The recent slaughterhouse staffing problem in the UK showed that a crisis situation can be only a few weeks away from us – and there is reason to believe that the future may hold more of that. Pig welfare expert Dr Irene Camerlink sums up 7 steps pig producers can take to be better prepared for potential crisis situations.
Wild fires, floods, droughts, earthquakes and epidemics: The recent years, or even months, have seen many of those. The scientific information on climate change shows that natural disasters may become more frequent and more intense, also in places where there used to be low risk. In these emergency situations, the news often reports about the number of injured or affected people, but largely leaves the animals unmentioned.
Fire on a pig farm in the Netherlands. Do farmers know what to do when a crisis occurs? - Photo: Bert Jansen
What happens to pigs?

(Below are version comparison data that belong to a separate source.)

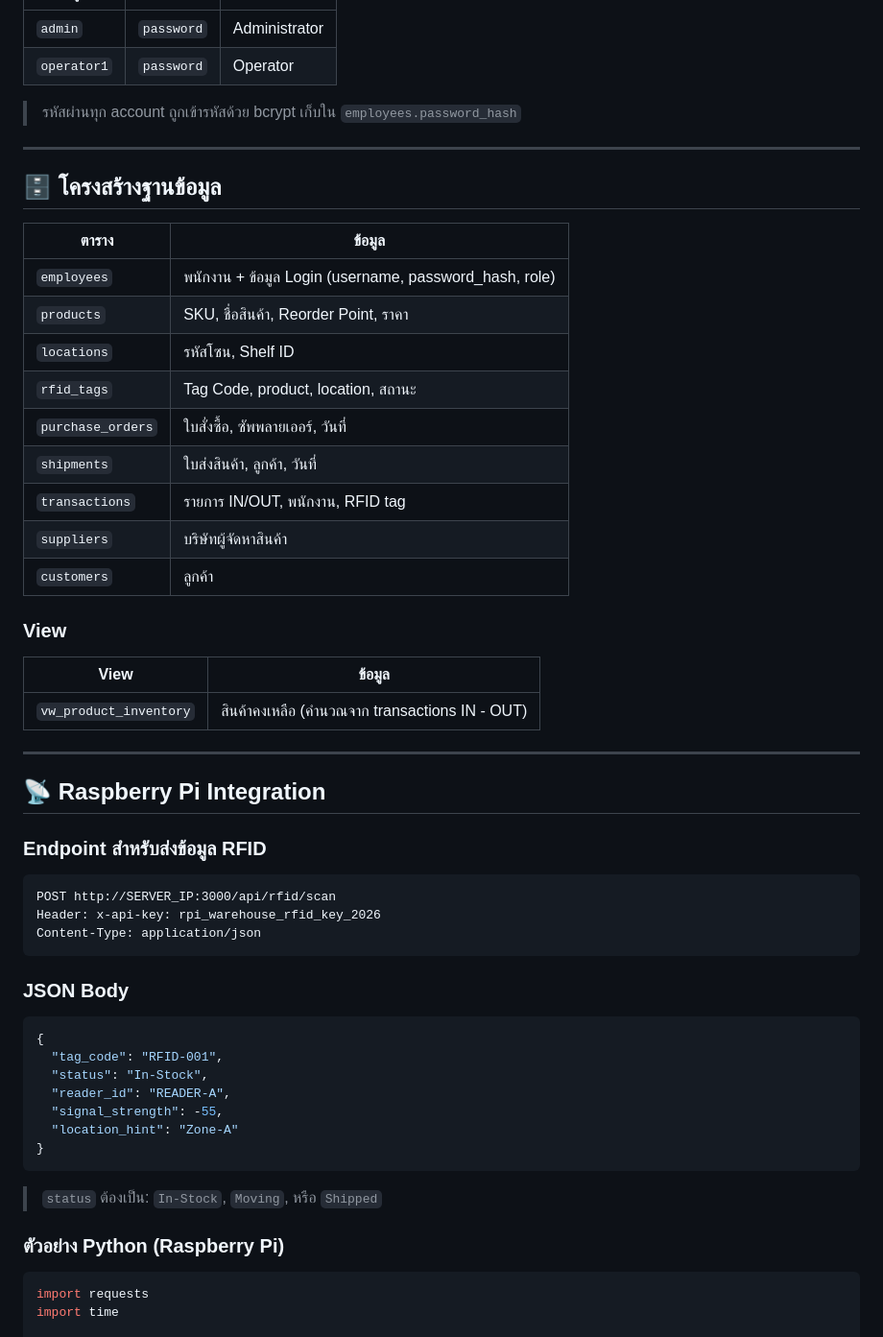
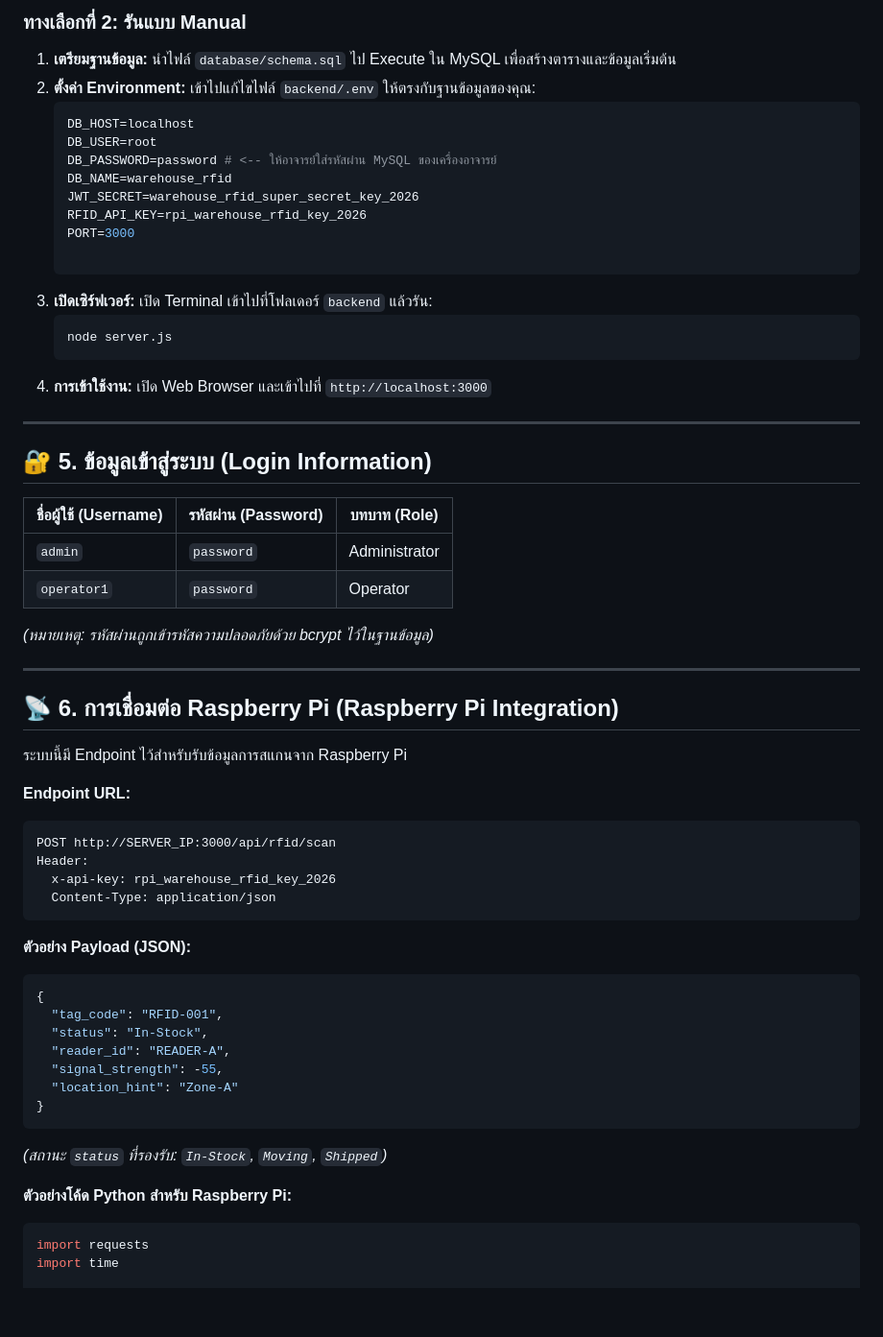
Before and after one commit to Izyouu7/Project_SmartWarehouse-with-RFID-System, a Markdown page: README.md, the part around one of its changes. Shown at 96% size. Rendered like a GitHub page; blank space fills up the shorter version.

Commit message:
docs: update Readme

````diff
--- a/README.md
+++ b/README.md
@@ -83,44 +60,48 @@ http://localhost:3000
+### ทางเลือกที่ 2: รันแบบ Manual
+1. **เตรียมฐานข้อมูล:** นำไฟล์ `database/schema.sql` ไป Execute ใน MySQL เพื่อสร้างตารางและข้อมูลเริ่มต้น
+2. **ตั้งค่า Environment:** เข้าไปแก้ไขไฟล์ `backend/.env` ให้ตรงกับฐานข้อมูลของคุณ:
+   ```env
+   DB_HOST=localhost
+   DB_USER=root
+   DB_PASSWORD=password # <-- ให้อาจารย์ใส่รหัสผ่าน MySQL ของเครื่องอาจารย์
+   DB_NAME=warehouse_rfid
+   JWT_SECRET=warehouse_rfid_super_secret_key_2026
+   RFID_API_KEY=rpi_warehouse_rfid_key_2026
+   PORT=3000
+
+   ```
+3. **เปิดเซิร์ฟเวอร์:** เปิด Terminal เข้าไปที่โฟลเดอร์ `backend` แล้วรัน:
+   ```bash
+   node server.js
+   ```
+4. **การเข้าใช้งาน:** เปิด Web Browser และเข้าไปที่ `http://localhost:3000`
+
+---
+
+## 🔐 5. ข้อมูลเข้าสู่ระบบ (Login Information)
+
+| ชื่อผู้ใช้ (Username) | รหัสผ่าน (Password) | บทบาท (Role) |
+|---|---|---|
 | `admin` | `password` | Administrator |
 | `operator1` | `password` | Operator |
 
-> รหัสผ่านทุก account ถูกเข้ารหัสด้วย bcrypt เก็บใน `employees.password_hash`
+*(หมายเหตุ: รหัสผ่านถูกเข้ารหัสความปลอดภัยด้วย bcrypt ไว้ในฐานข้อมูล)*
 
 ---
 
-## 🗄️ โครงสร้างฐานข้อมูล
+## 📡 6. การเชื่อมต่อ Raspberry Pi (Raspberry Pi Integration)
 
-| ตาราง | ข้อมูล |
-|-------|--------|
-| `employees` | พนักงาน + ข้อมูล Login (username, password_hash, role) |
-| `products` | SKU, ชื่อสินค้า, Reorder Point, ราคา |
-| `locations` | รหัสโซน, Shelf ID |
-| `rfid_tags` | Tag Code, product, location, สถานะ |
-| `purchase_orders` | ใบสั่งซื้อ, ซัพพลายเออร์, วันที่ |
-| `shipments` | ใบส่งสินค้า, ลูกค้า, วันที่ |
-| `transactions` | รายการ IN/OUT, พนักงาน, RFID tag |
-| `suppliers` | บริษัทผู้จัดหาสินค้า |
-| `customers` | ลูกค้า |
+ระบบนี้มี Endpoint ไว้สำหรับรับข้อมูลการสแกนจาก Raspberry Pi
 
-### View
-
-| View | ข้อมูล |
-|------|--------|
-| `vw_product_inventory` | สินค้าคงเหลือ (คำนวณจาก transactions IN - OUT) |
-
----
-
-## 📡 Raspberry Pi Integration
-
-### Endpoint สำหรับส่งข้อมูล RFID
-
-```
+**Endpoint URL:**
+```http
 POST http://SERVER_IP:3000/api/rfid/scan
-Header: x-api-key: rpi_warehouse_rfid_key_2026
-Content-Type: application/json
+Header:
+  x-api-key: rpi_warehouse_rfid_key_2026
+  Content-Type: application/json
 ```
 
-### JSON Body
-
+**ตัวอย่าง Payload (JSON):**
 ```json
 {
   "tag_code": "RFID-001",
@@ -130,11 +111,9 @@ Content-Type: application/json
   "location_hint": "Zone-A"
 }
 ```
+*(สถานะ `status` ที่รองรับ: `In-Stock`, `Moving`, `Shipped`)*
 
-> `status` ต้องเป็น: `In-Stock`, `Moving`, หรือ `Shipped`
-
-### ตัวอย่าง Python (Raspberry Pi)
-
+**ตัวอย่างโค้ด Python สำหรับ Raspberry Pi:**
 ```python
 import requests
 import time
````
Also changed, not shown: other parts of README.md (+68 -81 lines).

When humans are evacuated, for example out of risk for a natural disaster, then what happens with the farm animals, such as pigs, that might be in this region? For many countries, there is no clear action plan in place for how to deal with them, and the scale of modern pig farms does not easily allow for evacuation or alternative solutions to safeguard the animals. Similar questions arise on what to do in case of unexpected water shortages due to droughts or heat waves, or electrical power outages.
Whereas individual farmers may have an emergency management plan for potential risks, such as barn fires, there an increasing need for a broader coverage of emergencies. The recent problem with the inability to deliver pigs to the slaughterhouse, because of understaffing related to Covid-19 and because of Brexit, is one of the emergent crises that a large number of farmers have to deal with.
Insurance issues related to crises
There are many questions to be addressed. For example, how do insurance companies deal with the various losses arising from environmental and political crises? The consequences of no action or late action imposes threats to the financial security of the farm as well as to animal welfare. It is clear that we can no longer remain ignorant of potential crises while thinking that these things only happen to others.
What can you do yourself?
Steps to consider in mitigating potential risks:
- Investigate the current local risks (for example: fire, power outage, floods, transport issues).
- What are potential future risks? (incorporate recent updates on local climate risks and potential threats related to the (inter)national (political) situation).
- Analyse what can currently be done: Which logistics are in place?
- Write a basic emergency plan that is feasible within the current situation.
- Check with your insurance company where you stand in case of an emergency: What are your financial risks of having no action plan?
- Assess what can be undertaken to improve the action plan at no or small costs (for example: Indicate emergency exits, have emergency phone numbers clearly displayed, instruct employees on how to respond in case of emergency, etc.).
- Investigate the possibility of more extensive action plans within (inter)national farmer organisations and with local producers. Assess whether there are funds that can be applied for to mitigate the risks (for example: establishing a mobile slaughterhouse or mobilising vehicles for emergency transport).
Hopefully it will never be needed.